### What you are asked to do
Your answer must be every line of the data below that holds the string "files", copied exactly.
*** Opening Source records ***
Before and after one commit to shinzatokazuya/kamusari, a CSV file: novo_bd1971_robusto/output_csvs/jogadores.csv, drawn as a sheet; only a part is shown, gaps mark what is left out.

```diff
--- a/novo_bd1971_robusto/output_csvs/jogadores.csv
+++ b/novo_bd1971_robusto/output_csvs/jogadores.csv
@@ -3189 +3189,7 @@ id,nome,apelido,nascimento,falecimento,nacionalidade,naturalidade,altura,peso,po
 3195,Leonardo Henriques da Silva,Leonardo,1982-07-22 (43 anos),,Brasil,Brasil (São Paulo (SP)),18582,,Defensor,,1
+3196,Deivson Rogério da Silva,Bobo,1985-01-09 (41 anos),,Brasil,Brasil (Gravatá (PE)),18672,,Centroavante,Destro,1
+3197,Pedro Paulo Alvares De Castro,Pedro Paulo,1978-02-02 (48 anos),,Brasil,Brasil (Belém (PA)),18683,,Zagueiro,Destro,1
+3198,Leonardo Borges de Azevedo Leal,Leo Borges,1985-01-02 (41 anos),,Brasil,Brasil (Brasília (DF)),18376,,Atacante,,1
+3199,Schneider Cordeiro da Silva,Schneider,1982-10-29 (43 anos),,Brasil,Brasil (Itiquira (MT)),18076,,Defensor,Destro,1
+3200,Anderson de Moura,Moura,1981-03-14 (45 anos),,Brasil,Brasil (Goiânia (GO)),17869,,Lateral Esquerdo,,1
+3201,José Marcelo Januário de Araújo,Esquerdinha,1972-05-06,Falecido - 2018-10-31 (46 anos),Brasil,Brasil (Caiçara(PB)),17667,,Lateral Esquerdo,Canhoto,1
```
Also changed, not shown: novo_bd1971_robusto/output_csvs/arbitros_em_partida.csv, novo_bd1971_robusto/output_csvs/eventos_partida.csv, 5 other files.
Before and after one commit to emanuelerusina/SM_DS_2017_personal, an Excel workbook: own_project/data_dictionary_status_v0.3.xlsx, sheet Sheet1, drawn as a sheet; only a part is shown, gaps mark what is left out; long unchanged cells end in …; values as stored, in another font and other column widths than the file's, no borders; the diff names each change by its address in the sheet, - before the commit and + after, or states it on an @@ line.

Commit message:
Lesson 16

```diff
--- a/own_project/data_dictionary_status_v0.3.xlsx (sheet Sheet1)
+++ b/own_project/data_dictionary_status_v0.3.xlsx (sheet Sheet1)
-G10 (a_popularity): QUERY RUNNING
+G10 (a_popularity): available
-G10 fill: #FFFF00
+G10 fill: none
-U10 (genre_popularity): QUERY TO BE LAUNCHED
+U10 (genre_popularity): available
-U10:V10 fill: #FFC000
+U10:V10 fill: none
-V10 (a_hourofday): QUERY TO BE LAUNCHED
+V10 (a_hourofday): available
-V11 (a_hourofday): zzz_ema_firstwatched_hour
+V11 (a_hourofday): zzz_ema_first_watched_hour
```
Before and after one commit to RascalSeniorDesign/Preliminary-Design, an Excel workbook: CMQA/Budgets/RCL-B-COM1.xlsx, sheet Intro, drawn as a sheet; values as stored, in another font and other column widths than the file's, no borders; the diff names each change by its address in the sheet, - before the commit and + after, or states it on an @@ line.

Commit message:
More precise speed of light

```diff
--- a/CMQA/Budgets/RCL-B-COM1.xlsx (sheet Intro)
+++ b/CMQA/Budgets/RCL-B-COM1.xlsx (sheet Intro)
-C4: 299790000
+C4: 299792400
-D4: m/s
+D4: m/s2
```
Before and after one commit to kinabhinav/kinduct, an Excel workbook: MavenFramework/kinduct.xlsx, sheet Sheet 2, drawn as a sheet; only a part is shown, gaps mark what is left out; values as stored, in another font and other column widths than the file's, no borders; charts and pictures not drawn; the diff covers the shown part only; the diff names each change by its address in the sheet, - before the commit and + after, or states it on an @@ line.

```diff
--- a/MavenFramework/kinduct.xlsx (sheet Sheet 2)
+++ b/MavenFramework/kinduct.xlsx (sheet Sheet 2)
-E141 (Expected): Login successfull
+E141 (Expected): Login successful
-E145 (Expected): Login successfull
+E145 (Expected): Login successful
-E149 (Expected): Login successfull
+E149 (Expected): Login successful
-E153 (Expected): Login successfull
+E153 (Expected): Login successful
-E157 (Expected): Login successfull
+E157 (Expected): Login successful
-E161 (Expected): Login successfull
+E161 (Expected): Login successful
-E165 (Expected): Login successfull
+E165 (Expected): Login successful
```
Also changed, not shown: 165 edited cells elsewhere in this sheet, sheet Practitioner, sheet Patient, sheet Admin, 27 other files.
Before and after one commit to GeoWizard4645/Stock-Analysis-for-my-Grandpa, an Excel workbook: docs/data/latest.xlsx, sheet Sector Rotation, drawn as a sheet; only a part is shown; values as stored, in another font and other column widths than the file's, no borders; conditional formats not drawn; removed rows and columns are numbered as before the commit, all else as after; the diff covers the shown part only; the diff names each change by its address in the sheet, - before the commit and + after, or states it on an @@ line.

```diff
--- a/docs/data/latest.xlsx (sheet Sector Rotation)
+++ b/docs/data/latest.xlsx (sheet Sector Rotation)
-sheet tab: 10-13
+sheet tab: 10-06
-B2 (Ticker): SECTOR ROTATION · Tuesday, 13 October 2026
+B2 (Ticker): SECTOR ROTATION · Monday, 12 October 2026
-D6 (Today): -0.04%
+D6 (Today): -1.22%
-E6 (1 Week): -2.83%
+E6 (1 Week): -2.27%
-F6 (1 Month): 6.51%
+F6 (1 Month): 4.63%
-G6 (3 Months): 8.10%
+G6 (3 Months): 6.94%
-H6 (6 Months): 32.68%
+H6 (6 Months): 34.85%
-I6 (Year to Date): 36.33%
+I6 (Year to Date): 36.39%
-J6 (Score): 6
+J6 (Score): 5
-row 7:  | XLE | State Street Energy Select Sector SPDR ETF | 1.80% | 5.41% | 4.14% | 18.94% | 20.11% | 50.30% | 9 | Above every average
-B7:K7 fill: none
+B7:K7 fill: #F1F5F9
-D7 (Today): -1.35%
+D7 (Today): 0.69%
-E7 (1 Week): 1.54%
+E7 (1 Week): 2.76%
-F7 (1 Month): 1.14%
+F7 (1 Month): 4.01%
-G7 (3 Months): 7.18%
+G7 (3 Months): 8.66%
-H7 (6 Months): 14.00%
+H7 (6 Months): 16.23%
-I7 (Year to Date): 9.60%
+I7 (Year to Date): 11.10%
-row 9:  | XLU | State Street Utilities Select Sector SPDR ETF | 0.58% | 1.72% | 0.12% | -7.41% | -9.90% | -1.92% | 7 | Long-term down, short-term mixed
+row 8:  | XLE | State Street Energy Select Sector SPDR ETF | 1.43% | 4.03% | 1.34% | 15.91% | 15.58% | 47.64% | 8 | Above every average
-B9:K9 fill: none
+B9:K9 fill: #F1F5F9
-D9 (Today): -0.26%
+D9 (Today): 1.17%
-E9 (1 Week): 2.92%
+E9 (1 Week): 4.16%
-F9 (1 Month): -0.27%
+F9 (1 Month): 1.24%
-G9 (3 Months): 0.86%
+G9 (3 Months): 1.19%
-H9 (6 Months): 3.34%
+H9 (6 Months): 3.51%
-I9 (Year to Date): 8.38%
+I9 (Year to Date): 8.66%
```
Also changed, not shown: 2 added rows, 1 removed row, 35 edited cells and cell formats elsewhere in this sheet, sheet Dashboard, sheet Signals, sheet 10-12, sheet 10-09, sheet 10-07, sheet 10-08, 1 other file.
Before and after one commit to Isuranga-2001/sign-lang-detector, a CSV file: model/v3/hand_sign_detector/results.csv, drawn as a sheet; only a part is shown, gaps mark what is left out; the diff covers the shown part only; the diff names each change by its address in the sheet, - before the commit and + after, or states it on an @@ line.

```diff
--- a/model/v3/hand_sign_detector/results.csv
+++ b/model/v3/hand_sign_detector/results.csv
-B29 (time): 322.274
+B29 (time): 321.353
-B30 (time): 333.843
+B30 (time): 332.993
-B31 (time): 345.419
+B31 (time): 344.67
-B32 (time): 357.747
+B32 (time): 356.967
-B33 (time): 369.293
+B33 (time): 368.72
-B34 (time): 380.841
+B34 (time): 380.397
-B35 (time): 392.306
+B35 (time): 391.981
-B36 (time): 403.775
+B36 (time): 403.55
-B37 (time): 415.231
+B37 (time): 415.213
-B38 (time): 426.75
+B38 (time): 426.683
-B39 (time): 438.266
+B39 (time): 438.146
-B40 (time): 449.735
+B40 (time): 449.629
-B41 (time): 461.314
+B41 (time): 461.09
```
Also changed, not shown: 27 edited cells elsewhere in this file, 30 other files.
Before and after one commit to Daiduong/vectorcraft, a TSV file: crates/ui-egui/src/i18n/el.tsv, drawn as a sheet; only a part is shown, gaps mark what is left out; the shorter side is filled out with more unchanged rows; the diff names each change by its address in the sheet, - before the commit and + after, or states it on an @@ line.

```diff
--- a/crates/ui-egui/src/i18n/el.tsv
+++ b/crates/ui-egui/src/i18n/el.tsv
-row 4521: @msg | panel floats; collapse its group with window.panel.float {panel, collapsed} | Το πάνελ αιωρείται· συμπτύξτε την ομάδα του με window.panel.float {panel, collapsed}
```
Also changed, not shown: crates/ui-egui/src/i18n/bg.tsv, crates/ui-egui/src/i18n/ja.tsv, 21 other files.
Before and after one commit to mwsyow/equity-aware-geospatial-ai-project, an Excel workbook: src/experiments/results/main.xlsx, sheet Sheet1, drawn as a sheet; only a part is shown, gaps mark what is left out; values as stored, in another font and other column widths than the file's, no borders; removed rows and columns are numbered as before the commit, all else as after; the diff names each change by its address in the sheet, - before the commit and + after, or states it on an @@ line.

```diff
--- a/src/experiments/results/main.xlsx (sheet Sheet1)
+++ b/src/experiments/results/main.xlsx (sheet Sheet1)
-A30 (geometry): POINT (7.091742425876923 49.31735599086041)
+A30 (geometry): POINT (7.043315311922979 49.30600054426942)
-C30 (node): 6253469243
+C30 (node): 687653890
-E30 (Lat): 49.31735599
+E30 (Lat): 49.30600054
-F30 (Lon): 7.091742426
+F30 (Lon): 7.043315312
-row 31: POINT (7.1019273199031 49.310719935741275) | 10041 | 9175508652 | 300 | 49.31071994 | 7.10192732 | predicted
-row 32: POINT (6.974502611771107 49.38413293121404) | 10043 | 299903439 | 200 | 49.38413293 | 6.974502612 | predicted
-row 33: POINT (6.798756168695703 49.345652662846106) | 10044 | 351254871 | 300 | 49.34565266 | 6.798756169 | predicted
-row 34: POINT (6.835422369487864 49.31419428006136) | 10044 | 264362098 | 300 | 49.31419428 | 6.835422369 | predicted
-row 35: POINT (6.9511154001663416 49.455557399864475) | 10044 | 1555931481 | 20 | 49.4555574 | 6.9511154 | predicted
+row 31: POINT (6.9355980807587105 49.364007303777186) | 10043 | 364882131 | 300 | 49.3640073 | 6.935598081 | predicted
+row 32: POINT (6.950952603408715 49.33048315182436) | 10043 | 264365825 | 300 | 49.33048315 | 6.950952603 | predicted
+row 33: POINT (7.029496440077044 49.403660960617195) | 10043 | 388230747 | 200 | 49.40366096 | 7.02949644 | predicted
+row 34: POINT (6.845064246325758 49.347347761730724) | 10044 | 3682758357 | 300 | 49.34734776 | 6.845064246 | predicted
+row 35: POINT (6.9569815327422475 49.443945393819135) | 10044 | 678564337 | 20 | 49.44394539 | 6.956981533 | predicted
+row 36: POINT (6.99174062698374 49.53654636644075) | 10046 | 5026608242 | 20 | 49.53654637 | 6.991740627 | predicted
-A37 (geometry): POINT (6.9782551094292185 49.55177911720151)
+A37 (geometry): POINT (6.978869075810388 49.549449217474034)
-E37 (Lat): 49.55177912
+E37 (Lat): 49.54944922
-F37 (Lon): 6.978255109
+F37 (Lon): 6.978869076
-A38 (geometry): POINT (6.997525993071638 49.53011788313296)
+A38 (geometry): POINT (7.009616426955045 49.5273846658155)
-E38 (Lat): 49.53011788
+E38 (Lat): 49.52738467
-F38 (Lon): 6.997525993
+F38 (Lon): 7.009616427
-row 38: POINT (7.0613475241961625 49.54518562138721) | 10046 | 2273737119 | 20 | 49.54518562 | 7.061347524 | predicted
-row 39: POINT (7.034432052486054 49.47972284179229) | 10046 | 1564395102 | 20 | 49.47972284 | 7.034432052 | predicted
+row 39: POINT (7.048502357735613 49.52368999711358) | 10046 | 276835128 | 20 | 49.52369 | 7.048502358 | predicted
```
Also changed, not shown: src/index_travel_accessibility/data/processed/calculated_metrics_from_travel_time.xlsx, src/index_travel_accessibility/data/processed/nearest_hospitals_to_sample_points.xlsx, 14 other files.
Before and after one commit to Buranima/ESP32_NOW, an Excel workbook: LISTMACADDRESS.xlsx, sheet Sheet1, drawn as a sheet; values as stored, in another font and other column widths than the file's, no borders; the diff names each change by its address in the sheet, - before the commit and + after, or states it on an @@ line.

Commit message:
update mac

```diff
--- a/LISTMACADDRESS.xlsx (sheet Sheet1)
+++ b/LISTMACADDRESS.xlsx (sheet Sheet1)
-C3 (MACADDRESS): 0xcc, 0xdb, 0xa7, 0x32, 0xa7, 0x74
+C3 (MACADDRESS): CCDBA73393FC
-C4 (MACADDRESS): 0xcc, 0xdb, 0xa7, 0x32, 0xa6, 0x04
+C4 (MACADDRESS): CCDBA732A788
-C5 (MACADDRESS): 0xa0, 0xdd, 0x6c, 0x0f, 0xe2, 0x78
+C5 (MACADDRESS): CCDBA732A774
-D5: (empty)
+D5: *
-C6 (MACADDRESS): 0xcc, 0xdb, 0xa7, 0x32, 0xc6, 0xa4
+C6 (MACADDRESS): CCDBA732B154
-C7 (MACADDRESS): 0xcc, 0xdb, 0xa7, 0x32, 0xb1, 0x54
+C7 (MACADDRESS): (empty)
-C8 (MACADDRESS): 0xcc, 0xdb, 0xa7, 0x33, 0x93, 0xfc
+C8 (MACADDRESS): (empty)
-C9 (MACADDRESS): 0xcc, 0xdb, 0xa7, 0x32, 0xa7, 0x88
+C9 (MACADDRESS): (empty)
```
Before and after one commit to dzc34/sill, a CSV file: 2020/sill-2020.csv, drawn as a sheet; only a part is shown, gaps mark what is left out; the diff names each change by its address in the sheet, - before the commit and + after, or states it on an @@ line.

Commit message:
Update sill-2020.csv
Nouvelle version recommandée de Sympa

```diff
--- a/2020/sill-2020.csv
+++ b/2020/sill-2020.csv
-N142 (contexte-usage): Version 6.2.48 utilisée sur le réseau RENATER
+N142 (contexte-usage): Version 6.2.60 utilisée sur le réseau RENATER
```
*** Closing Source records ***
### Solution to this task
Also changed, not shown: novo_bd1971_robusto/output_csvs/arbitros_em_partida.csv, novo_bd1971_robusto/output_csvs/eventos_partida.csv, 5 other files.
Also changed, not shown: 165 edited cells elsewhere in this sheet, sheet Practitioner, sheet Patient, sheet Admin, 27 other files.
Also changed, not shown: 27 edited cells elsewhere in this file, 30 other files.
Also changed, not shown: crates/ui-egui/src/i18n/bg.tsv, crates/ui-egui/src/i18n/ja.tsv, 21 other files.
Also changed, not shown: src/index_travel_accessibility/data/processed/calculated_metrics_from_travel_time.xlsx, src/index_travel_accessibility/data/processed/nearest_hospitals_to_sample_points.xlsx, 14 other files.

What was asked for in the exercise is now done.